BEGIN TASK INPUTS

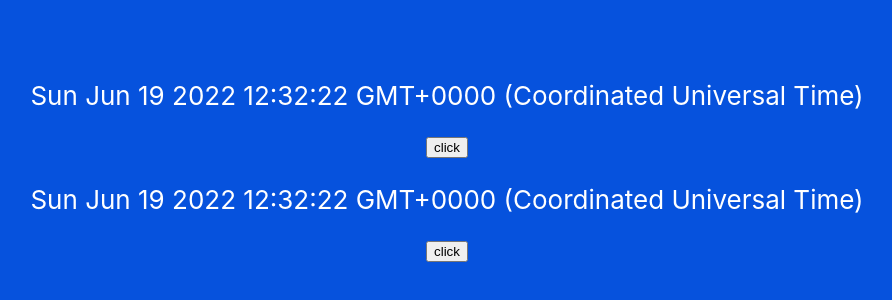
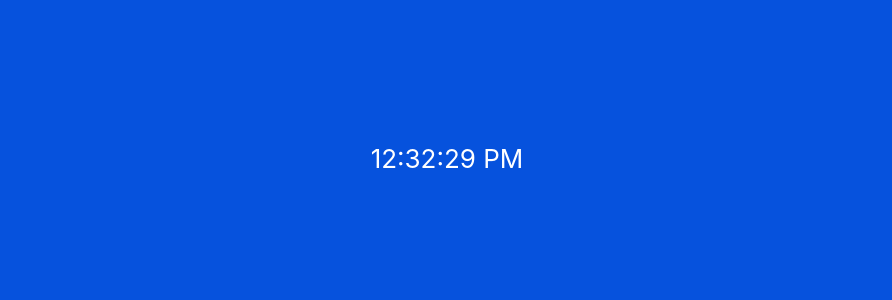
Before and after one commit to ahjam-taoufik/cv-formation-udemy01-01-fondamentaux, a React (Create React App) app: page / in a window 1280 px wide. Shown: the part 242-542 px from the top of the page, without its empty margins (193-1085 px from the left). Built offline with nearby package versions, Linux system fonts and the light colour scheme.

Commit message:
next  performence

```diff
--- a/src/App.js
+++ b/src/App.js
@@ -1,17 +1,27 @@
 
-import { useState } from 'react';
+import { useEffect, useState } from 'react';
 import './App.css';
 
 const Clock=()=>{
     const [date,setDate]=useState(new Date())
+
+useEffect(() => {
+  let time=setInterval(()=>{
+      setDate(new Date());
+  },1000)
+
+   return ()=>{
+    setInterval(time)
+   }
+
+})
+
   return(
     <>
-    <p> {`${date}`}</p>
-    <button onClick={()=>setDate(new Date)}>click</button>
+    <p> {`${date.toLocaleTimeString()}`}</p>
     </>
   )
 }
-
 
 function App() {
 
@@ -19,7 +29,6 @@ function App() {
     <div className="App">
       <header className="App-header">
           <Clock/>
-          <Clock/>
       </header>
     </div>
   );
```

END TASK INPUTS

### THE PROBLEM
Please work out how many lines of the records contain "className" and give only that number.

### EXERCISE SOLUTION
2